It is a dreary late-winter day here in central Florida with overcast skies, a light fog, a cooling of the temperature as a cold front moves down the peninsula. Last summer was gloriously bright, scorching hot and storm-tossed dangerous as it melded into the beautifully warm fall which in turn eased us into the often down right cold of winter so that everyone is now looking forward to a joyous spring. As Nature exerts her powers most of us are ready for the subtle change of seasons.
I can’t help but correlate Nature’s way with the seasons with the progression of life, especially as I get older. It has been a stressful last two years – first with Dad’s passing, then Mom’s deteriorating snowball of health issues until her passing last May. Next dealing with the legal dilemmas and responsibilities of probate, close friends’ health issues, and now the frequent concerns of the creeping suspected dementia in my sister’s mother-in-law.
Now I must say that this growing suspicion has been creeping … creeping with the speed of a snail in the minds of each family member. To some the change is so subtle it is nearly invisible but I am fearful that this snail will eventually win the race. Just in the last few months daily schedules and chores have been neglected, a question has been asked over and over every few minutes, the name of a child has slipped into oblivion and shoes have been put on the wrong feet. Items thought lost were sought after with an uncharacteristic all-day obsession, bedroom slippers have been worn in place of dress shoes. And ideas in speech come out with word substitutions in which case, when her children fail to follow the gist, they are subsequently blamed in an angry outburst of “You always do this!” In her mind they question what has been said just to prove her wrong. No, no, no.
What is the family to do? Right now in an attempt to keep disruptions to a minimum one daughter has moved in with her mother so that someone can be in the house to keep a watchful eye. But she has a full time job, as do the other grown children, which leaves every day, all day, with no one to check on the progression of that insidious snail. So my sister will drive two hours at least one day every week to “visit” with the intention of doing a little housework, chatting about family, perusing old photographs, and taking her mother-in-law out for lunch. Of course she will also be hyper-observant to help the family evaluate any need for additional support.

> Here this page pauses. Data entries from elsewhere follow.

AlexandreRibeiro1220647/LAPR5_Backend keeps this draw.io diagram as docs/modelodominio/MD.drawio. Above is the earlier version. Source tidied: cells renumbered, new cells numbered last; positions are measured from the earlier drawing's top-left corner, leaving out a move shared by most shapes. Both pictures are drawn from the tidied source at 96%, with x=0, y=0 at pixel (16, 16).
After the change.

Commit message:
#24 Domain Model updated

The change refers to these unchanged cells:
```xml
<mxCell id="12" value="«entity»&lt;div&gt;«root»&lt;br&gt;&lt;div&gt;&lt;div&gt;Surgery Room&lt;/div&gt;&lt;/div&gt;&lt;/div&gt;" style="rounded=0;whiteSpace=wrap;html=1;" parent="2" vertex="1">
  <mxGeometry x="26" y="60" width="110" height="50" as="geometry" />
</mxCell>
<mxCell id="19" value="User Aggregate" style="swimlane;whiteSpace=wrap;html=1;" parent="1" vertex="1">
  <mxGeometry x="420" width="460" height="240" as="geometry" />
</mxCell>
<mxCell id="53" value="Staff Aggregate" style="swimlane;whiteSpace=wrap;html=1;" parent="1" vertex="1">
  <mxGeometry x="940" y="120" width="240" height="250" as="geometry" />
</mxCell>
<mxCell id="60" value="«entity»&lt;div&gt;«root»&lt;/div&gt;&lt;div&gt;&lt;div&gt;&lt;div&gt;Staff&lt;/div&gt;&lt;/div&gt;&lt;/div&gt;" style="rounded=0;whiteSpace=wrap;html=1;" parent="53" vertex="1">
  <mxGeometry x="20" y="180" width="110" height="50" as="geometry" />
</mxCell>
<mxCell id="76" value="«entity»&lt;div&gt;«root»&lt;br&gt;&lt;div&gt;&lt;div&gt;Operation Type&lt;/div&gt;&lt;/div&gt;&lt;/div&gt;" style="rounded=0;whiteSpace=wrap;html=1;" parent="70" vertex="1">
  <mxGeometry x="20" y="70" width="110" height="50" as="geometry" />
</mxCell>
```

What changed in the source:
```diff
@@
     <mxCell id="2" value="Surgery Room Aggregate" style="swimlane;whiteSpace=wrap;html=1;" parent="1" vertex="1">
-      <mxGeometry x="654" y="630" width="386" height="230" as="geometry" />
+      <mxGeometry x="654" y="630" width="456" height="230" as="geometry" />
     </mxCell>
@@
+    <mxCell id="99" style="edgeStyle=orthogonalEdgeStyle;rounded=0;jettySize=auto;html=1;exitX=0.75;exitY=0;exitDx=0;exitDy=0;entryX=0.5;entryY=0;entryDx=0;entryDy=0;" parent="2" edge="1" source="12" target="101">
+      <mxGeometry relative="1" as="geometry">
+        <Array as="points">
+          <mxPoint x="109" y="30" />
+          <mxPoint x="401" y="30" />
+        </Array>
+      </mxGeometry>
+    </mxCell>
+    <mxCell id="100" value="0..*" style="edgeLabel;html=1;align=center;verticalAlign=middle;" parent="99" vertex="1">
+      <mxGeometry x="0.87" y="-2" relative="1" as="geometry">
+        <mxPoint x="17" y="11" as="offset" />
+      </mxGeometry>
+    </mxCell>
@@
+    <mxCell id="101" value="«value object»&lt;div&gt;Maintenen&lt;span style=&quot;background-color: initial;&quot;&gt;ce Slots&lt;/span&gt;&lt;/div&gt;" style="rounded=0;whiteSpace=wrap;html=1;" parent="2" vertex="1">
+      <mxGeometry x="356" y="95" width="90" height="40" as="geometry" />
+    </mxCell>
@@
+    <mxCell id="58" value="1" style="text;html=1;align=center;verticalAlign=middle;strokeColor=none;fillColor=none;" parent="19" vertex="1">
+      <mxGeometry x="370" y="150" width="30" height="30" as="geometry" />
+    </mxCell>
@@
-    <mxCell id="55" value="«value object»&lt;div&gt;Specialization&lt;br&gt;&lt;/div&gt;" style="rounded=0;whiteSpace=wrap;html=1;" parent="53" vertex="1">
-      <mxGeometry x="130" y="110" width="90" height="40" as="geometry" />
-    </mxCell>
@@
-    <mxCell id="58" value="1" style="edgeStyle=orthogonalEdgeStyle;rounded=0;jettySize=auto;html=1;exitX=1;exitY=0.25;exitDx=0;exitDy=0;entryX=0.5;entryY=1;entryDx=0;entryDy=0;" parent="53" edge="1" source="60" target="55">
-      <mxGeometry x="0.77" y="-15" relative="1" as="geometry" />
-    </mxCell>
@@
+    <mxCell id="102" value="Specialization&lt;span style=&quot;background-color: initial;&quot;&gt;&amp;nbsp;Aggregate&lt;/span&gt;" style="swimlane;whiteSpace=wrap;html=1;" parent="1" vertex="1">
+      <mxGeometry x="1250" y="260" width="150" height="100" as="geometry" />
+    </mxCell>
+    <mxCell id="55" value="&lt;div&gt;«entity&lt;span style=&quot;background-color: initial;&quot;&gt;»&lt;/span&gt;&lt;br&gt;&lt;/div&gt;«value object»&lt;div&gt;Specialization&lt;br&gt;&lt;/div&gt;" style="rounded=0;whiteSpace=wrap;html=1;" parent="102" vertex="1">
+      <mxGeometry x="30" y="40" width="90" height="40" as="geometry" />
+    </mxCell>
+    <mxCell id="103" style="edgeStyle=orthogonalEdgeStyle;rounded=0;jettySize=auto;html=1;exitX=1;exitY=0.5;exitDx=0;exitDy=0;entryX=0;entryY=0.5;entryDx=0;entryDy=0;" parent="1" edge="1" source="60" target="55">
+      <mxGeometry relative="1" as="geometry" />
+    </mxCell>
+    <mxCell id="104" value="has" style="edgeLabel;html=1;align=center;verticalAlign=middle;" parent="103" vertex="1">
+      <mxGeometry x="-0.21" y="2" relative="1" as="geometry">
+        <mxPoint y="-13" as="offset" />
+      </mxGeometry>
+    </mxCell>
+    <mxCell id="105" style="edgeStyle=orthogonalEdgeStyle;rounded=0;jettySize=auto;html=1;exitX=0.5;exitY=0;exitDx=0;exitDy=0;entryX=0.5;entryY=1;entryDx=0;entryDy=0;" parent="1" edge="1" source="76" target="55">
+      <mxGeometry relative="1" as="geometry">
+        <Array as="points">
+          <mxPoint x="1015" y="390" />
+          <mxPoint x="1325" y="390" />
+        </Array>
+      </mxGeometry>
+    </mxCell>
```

But much patience from everyone involved will be needed along the way. As a former teacher I can see the full circle from little ones asking again and again the same question and getting the same answer again and again, to an older one asking again and again the same question and getting the same answer again and again. Patience, much patience and love will be needed to survive the snail’s destruction and to maintain the affected person’s well-deserved dignity.
A change of season as a change in life has always been and always will be. As we all know what each season will bring, also we all know how life plays its song along different paths but to the same end. Both my sister and I have always been the optimists, the ones who have always had a smile despite life’s inevitable difficulties. I suggested to her not to change but instead to share that optimism along with encouragement by looking back on those well-earned accomplishments, by reliving the overflowing joy of her mother-in-law’s adventures as well as by pointing out the sheer daily beauty of nature around us – all in an attempt to soften the effects of that ugly creeping snail.
Via- Senior Wire News Service.